- **DIRECTIONS**
How many lines in these records hold the string "html"? Reply with the number alone.

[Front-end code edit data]
%%

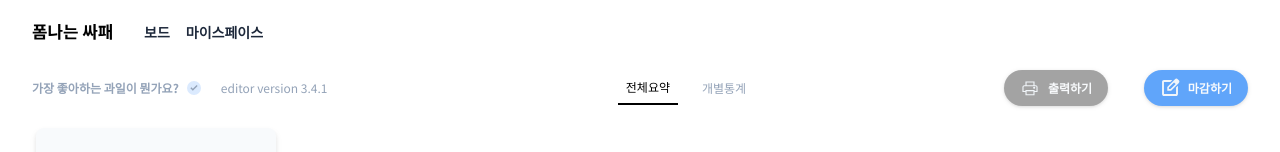
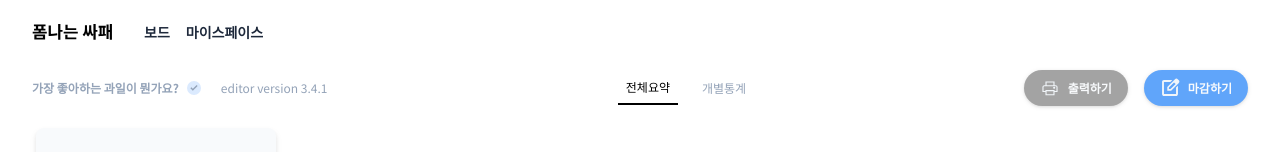
Before and after one commit to SSA-FE/formssafe-fe, a React (Vite) app: page /stat/1 in a window 1280 px wide. Shown: the top 152 px of the page. Built offline with nearby package versions, Linux system fonts and the light colour scheme; no server answers.

Commit message:
refactor: 출력하기, 마감하기 버튼 사이 간격 축소

```diff
--- a/src/components/Statistic/StatTopBar.tsx
+++ b/src/components/Statistic/StatTopBar.tsx
@@ -75,7 +75,7 @@ const StatTopBar = () => {
       </div>
 
       {/* buttons */}
-      <div className="w-[15.25rem] flex justify-between items-center gap-4 text-xs text-slate-50 font-bold">
+      <div className="w-[15.25rem] flex justify-end items-center gap-4 text-xs text-slate-50 font-bold">
         <button
           onClick={printForm}
           className="flex items-center px-4 py-2 rounded-full gap-x-2 bg-neutral-400 drop-shadow"
```
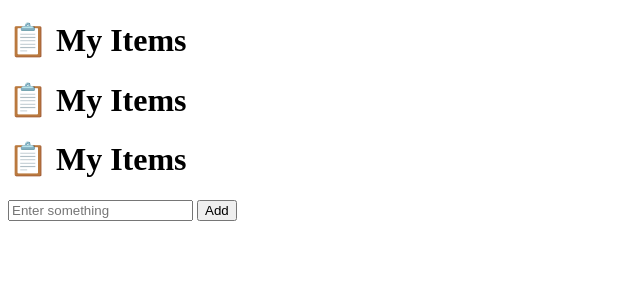
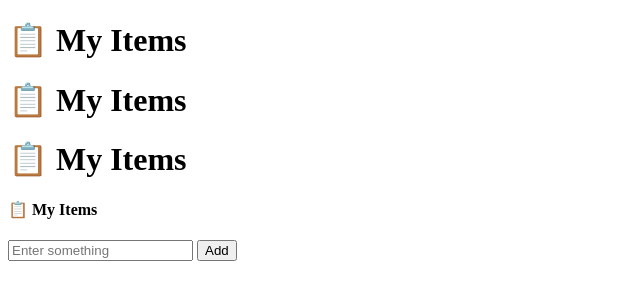
Before and after one commit to Fatima14999/app, a plain HTML site: page frontend/index.html in a window 1280 px wide. Shown: the whole page, without its empty margins (0-640 px from the left). Drawn offline with Linux system fonts and the light colour scheme; no server answers.

Commit message:
first commit

```diff
--- a/frontend/index.html
+++ b/frontend/index.html
@@ -7,6 +7,7 @@
   <h1>📋 My Items</h1>
   <h1>📋 My Items</h1>
   <h1>📋 My Items</h1>
+  <h4>📋 My Items</h4>
 
   <input id="input" placeholder="Enter something" />
   <button onclick="addItem()">Add</button>
```
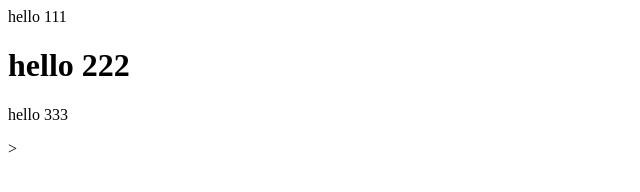
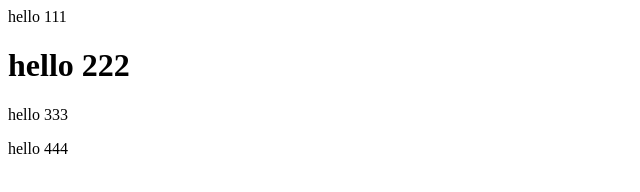
Before and after one commit to wuhoujiushiguang/test, a plain HTML site: page index.html in a window 1280 px wide. Shown: the full height of the page, 0-640 px from the left. Drawn offline with Linux system fonts and the light colour scheme.

Commit message:
Update index.html

```diff
--- a/index.html
+++ b/index.html
@@ -1,4 +1,4 @@
 <p>hello 111</p>
 <h1>hello 222</h1
 <p>hello 333</p>
->
+<p>hello 444</p>
```
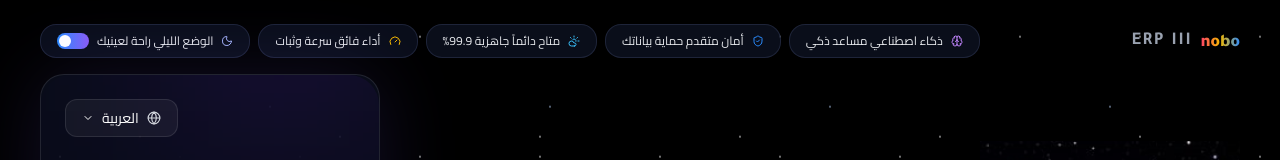
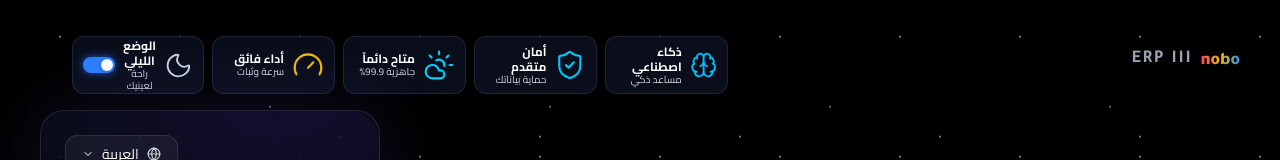
Before and after one commit to AbdrhmanDev/noboProject, a React (Vite) app: page / in a window 1280 px wide. Shown: the top 160 px of the page. Built offline with nearby package versions, Linux system fonts and the light colour scheme.

Commit message:
header: Update login page translations and dark mode toggle

```diff
--- a/src/Pages/loginPage/Login.jsx
+++ b/src/Pages/loginPage/Login.jsx
@@ -2,11 +2,6 @@ import { useState } from "react";
 import { motion } from "framer-motion";
 import { useNavigate } from "react-router-dom";
 import {
-  Brain,
-  ShieldCheck,
-  CloudSun,
-  Gauge,
-  Moon,
   Eye,
   EyeOff,
   Lock,
@@ -69,16 +64,6 @@ function BrandIcon({ id, size = 12, className = "", color }) {
     >
       <use href={`/icons.svg#${id}`} />
     </svg>
-  );
-}
-
-function FeatureBadge({ icon: Icon, label, color, extra }) {
-  return (
-    <div className="glow-badge rounded-2xl px-4 py-2 flex items-center gap-2 text-xs text-gray-200">
-      <Icon size={12} color={color} />
-      <span>{label}</span>
-      {extra}
-    </div>
   );
 }
 
@@ -315,7 +300,7 @@ function LoginCard() {
 }
 
 export default function LoginPage() {
-  const [dark, setDark] = useState(true);
+  const [isDark, setIsDark] = useState(true);
   const { t, dir } = useI18n();
 
   return (
@@ -334,40 +319,174 @@ export default function LoginPage() {
             ERP III
           </span>
         </div>
-        <div className="flex flex-wrap gap-2 justify-end">
-          <FeatureBadge
-            icon={Brain}
-            label={t("login.aiAssistant")}
-            color="#c084fc"
-          />
-          <FeatureBadge
-            icon={ShieldCheck}
-            label={t("login.advancedSecurity")}
-            color="#2b8cff"
-          />
-          <FeatureBadge
-            icon={CloudSun}
-            label={t("login.alwaysAvailable")}
-            color="#38bdf8"
-          />
-          <FeatureBadge
-            icon={Gauge}
-            label={t("login.fastPerformance")}
-            color="#f5b800"
-          />
-          <button
-            onClick={() => setDark((d) => !d)}
-            className="glow-badge rounded-2xl px-4 py-2 flex items-center gap-2 text-xs text-gray-200"
-          >
-            <Moon size={12} color="#a5b4fc" />
-            <span>{t("login.nightMode")}</span>
-            <span className="w-8 h-4 rounded-full toggle-track relative inline-block">
+<div className="relative z-10 flex items-center justify-end px-4 md:px-8 pt-3">
+          <div className="flex flex-wrap items-center gap-2">
+
+            {/* AI */}
+            <div className="glow-badge h-[58px] w-[123px] rounded-xl px-2.5 flex items-center gap-2">
+              <svg
+                xmlns="http://www.w3.org/2000/svg"
+                width="32"
+                height="32"
+                viewBox="0 0 24 24"
+                fill="none"
+                stroke="#00bfff"
+                strokeWidth="1.6"
+                strokeLinecap="round"
+                strokeLinejoin="round"
+              >
+                <path d="M12 18V5" />
+                <path d="M15 13a4.17 4.17 0 0 1-3-4 4.17 4.17 0 0 1-3 4" />
+                <path d="M17.598 6.5A3 3 0 1 0 12 5a3 3 0 1 0-5.598 1.5" />
+                <path d="M17.997 5.125a4 4 0 0 1 2.526 5.77" />
+                <path d="M18 18a4 4 0 0 0 2-7.464" />
+                <path d="M19.967 17.483A4 4 0 1 1 12 18a4 4 0 1 1-7.967-.517" />
+                <path d="M6 18a4 4 0 0 1-2-7.464" />
+                <path d="M6.003 5.125a4 4 0 0 0-2.526 5.77" />
+              </svg>
+
+<div className="leading-tight" dir={dir}>
+                <div className="text-[12px] font-bold text-white">
+                  {t("login.badgeAiTitle")}
+                </div>
+                <div className="text-[10px] text-gray-300">
+                  {t("login.badgeAiSub")}
+                </div>
+              </div>
+            </div>
+
+            {/* Security */}
+            <div className="glow-badge h-[58px] w-[123px] rounded-xl px-2.5 flex items-center gap-2">
+              <svg
+                xmlns="http://www.w3.org/2000/svg"
+                width="32"
+                height="32"
+                viewBox="0 0 24 24"
+                fill="none"
+                stroke="#00c8ff"
+                strokeWidth="1.6"
+                strokeLinecap="round"
+                strokeLinejoin="round"
+              >
+                <path d="M20 13c0 5-3.5 7.5-7.66 8.95a1 1 0 0 1-.67-.01C7.5 20.5 4 18 4 13V6a1 1 0 0 1 1-1c2 0 4.5-1.2 6.24-2.72a1.17 1.17 0 0 1 1.52 0C14.51 3.81 17 5 19 5a1 1 0 0 1 1 1z" />
+                <path d="m9 12 2 2 4-4" />
+              </svg>
+
+<div className="leading-tight" dir={dir}>
+                <div className="text-[12px] font-bold text-white">
+                  {t("login.badgeSecurityTitle")}
+                </div>
+                <div className="text-[10px] text-gray-300">
+                  {t("login.badgeSecuritySub")}
+                </div>
+              </div>
+            </div>
+
+            {/* Availability */}
+            <div className="glow-badge h-[58px] w-[123px] rounded-xl px-2.5 flex items-center gap-2">
+              <svg
+                xmlns="http://www.w3.org/2000/svg"
+                width="32"
+                height="32"
+                viewBox="0 0 24 24"
+                fill="none"
+                stroke="#00cfff"
+                strokeWidth="1.6"
+                strokeLinecap="round"
+                strokeLinejoin="round"
+              >
+                <path d="M12 2v2" />
+                <path d="m4.93 4.93 1.41 1.41" />
+                <path d="M20 12h2" />
+                <path d="m19.07 4.93-1.41 1.41" />
+                <path d="M15.947 12.65a4 4 0 0 0-5.925-4.128" />
+                <path d="M13 22H7a5 5 0 1 1 4.9-6H13a3 3 0 0 1 0 6Z" />
+              </svg>
+
+<div className="leading-tight" dir={dir}>
+                <div className="text-[12px] font-bold text-white">
+                  {t("login.badgeAvailTitle")}
+                </div>
+                <div className="text-[10px] text-gray-300">
+                  {t("login.badgeAvailSub")}
+                </div>
+              </div>
+            </div>
+
+            {/* Performance */}
+            <div className="glow-badge h-[58px] w-[123px] rounded-xl px-2.5 flex items-center gap-2">
+              <svg
+                xmlns="http://www.w3.org/2000/svg"
+                width="32"
+                height="32"
+                viewBox="0 0 24 24"
+                fill="none"
+                stroke="#f5b800"
+                strokeWidth="1.6"
+                strokeLinecap="round"
+                strokeLinejoin="round"
+              >
+                <path d="m12 14 4-4" />
+                <path d="M3.34 19a10 10 0 1 1 17.32 0" />
+              </svg>
+
+<div className="leading-tight" dir={dir}>
+                <div className="text-[12px] font-bold text-white">
+                  {t("login.badgePerfTitle")}
+                </div>
+                <div className="text-[10px] text-gray-300">
+                  {t("login.badgePerfSub")}
+                </div>
+              </div>
+            </div>
+
+            {/* Dark Mode */}
+            <button
+              type="button"
+onClick={() => setIsDark((d) => !d)}
+              className="glow-badge h-[58px] w-[132px] rounded-xl px-2.5 flex items-center gap-2"
+            >
+              {/* Moon */}
+              <svg
+                xmlns="http://www.w3.org/2000/svg"
+                width="31"
+                height="31"
+                viewBox="0 0 24 24"
+                fill="none"
+                stroke="#cbd5e1"
+                strokeWidth="1.5"
+                strokeLinecap="round"
+                strokeLinejoin="round"
+              >
+                <path d="M20.985 12.486a9 9 0 1 1-9.473-9.472c.405-.022.617.46.402.803a6 6 0 0 0 8.268 8.268c.344-.215.825-.004.803.401Z" />
+              </svg>
+
+<div className="flex-1 leading-tight" dir={dir}>
+                <div className="text-[12px] font-bold text-white">
+                  {t("login.badgeNightTitle")}
+                </div>
+                <div className="text-[10px] text-gray-300">
+                  {t("login.badgeNightSub")}
+                </div>
+              </div>
+
+              {/* Toggle */}
               <span
-                className="toggle-thumb absolute top-0.5 w-3 h-3 bg-white rounded-full"
-                style={{ left: dark ? "2px" : "18px" }}
-              />
-            </span>
-          </button>
+                className={`relative inline-flex h-4 w-8 shrink-0 rounded-full transition-colors ${
+                  isDark
+                    ? "bg-blue-500 shadow-[0_0_8px_rgba(37,99,235,0.8)]"
+                    : "bg-gray-500 shadow-[0_0_8px_rgba(148,163,184,0.6)]"
+                }`}
+              >
+                <span
+                  className={`absolute top-[2px] left-[2px] h-3 w-3 rounded-full bg-white shadow-sm transition-transform ${
+                    isDark ? "translate-x-4" : "translate-x-0"
+                  }`}
+                />
+              </span>
+            </button>
+
+          </div>
         </div>
       </div>
 
--- a/src/i18n/translations.js
+++ b/src/i18n/translations.js
@@ -36,7 +36,17 @@ export const translations = {
     "login.advancedSecurity": "أمان متقدم حماية بياناتك",
     "login.alwaysAvailable": "متاح دائماً جاهزية 99.9%",
     "login.fastPerformance": "أداء فائق سرعة وثبات",
-    "login.nightMode": "الوضع الليلي راحة لعينيك",
+"login.nightMode": "الوضع الليلي راحة لعينيك",
+    "login.badgeAiTitle": "ذكاء اصطناعي",
+    "login.badgeAiSub": "مساعد ذكي",
+    "login.badgeSecurityTitle": "أمان متقدم",
+    "login.badgeSecuritySub": "حماية بياناتك",
+    "login.badgeAvailTitle": "متاح دائماً",
+    "login.badgeAvailSub": "جاهزية 99.9%",
+    "login.badgePerfTitle": "أداء فائق",
+    "login.badgePerfSub": "سرعة وثبات",
+    "login.badgeNightTitle": "الوضع الليلي",
+    "login.badgeNightSub": "راحة لعينيك",
     "login.smartPlatform": "منصة ERP ذكية لإدارة أعمالك بلا حدود",
     "login.businessPower": "قوة أعمالك",
     "login.businessPowerDesc": "نظام متكامل لإدارة جميع عملياتك",
@@ -406,7 +416,17 @@ export const translations = {
     "login.advancedSecurity": "Advanced security to protect your data",
     "login.alwaysAvailable": "Always available 99.9% uptime",
     "login.fastPerformance": "Ultra performance, speed and stability",
-    "login.nightMode": "Night mode for your eyes' comfort",
+"login.nightMode": "Night mode for your eyes' comfort",
+    "login.badgeAiTitle": "Smart AI",
+    "login.badgeAiSub": "Assistant",
+    "login.badgeSecurityTitle": "Advanced Security",
+    "login.badgeSecuritySub": "Data protection",
+    "login.badgeAvailTitle": "Always Available",
+    "login.badgeAvailSub": "99.9% uptime",
+    "login.badgePerfTitle": "Ultra Performance",
+    "login.badgePerfSub": "Speed & stability",
+    "login.badgeNightTitle": "Night Mode",
+    "login.badgeNightSub": "Comfort for your eyes",
     "login.smartPlatform": "Smart ERP platform to manage your business without limits",
     "login.businessPower": "Your Business Power",
     "login.businessPowerDesc": "Integrated system to manage all your operations",
@@ -758,7 +778,17 @@ export const translations = {
     "login.advancedSecurity": "Seguridad avanzada para proteger tus datos",
     "login.alwaysAvailable": "Siempre disponible 99.9% de tiempo activo",
     "login.fastPerformance": "Rendimiento superior, velocidad y estabilidad",
-    "login.nightMode": "Modo nocturno para la comodidad de tus ojos",
+"login.nightMode": "Modo nocturno para la comodidad de tus ojos",
+    "login.badgeAiTitle": "IA inteligente",
+    "login.badgeAiSub": "Asistente",
+    "login.badgeSecurityTitle": "Seguridad avanzada",
+    "login.badgeSecuritySub": "Protección de datos",
+    "login.badgeAvailTitle": "Siempre disponible",
+    "login.badgeAvailSub": "99,9% de tiempo activo",
+    "login.badgePerfTitle": "Rendimiento superior",
+    "login.badgePerfSub": "Velocidad y estabilidad",
+    "login.badgeNightTitle": "Modo nocturno",
+    "login.badgeNightSub": "Comodidad para tus ojos",
     "login.smartPlatform": "Plataforma ERP inteligente para gestionar tu negocio sin límites",
     "login.businessPower": "El Poder de tu Negocio",
     "login.businessPowerDesc": "Sistema integrado para gestionar todas tus operaciones",
@@ -1110,7 +1140,17 @@ export const translations = {
     "login.advancedSecurity": "Erweiterte Sicherheit zum Schutz Ihrer Daten",
     "login.alwaysAvailable": "Immer verfügbar, 99,9 % Betriebszeit",
     "login.fastPerformance": "Höchste Leistung, Geschwindigkeit und Stabilität",
-    "login.nightMode": "Nachtmodus für die Entlastung Ihrer Augen",
+"login.nightMode": "Nachtmodus für die Entlastung Ihrer Augen",
+    "login.badgeAiTitle": "Intelligente KI",
+    "login.badgeAiSub": "Assistent",
+    "login.badgeSecurityTitle": "Erweiterte Sicherheit",
+    "login.badgeSecuritySub": "Datenschutz",
+    "login.badgeAvailTitle": "Immer verfügbar",
+    "login.badgeAvailSub": "99,9 % Betriebszeit",
+    "login.badgePerfTitle": "Höchste Leistung",
+    "login.badgePerfSub": "Geschwindigkeit & Stabilität",
+    "login.badgeNightTitle": "Nachtmodus",
+    "login.badgeNightSub": "Schonung für Ihre Augen",
     "login.smartPlatform": "Intelligente ERP-Plattform zur Verwaltung Ihres Unternehmens ohne Grenzen",
     "login.businessPower": "Ihre Unternehmensstärke",
     "login.businessPowerDesc": "Integriertes System zur Verwaltung aller Ihrer Abläufe",
```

%%

- **SOLUTION TO THIS EXERCISE**
7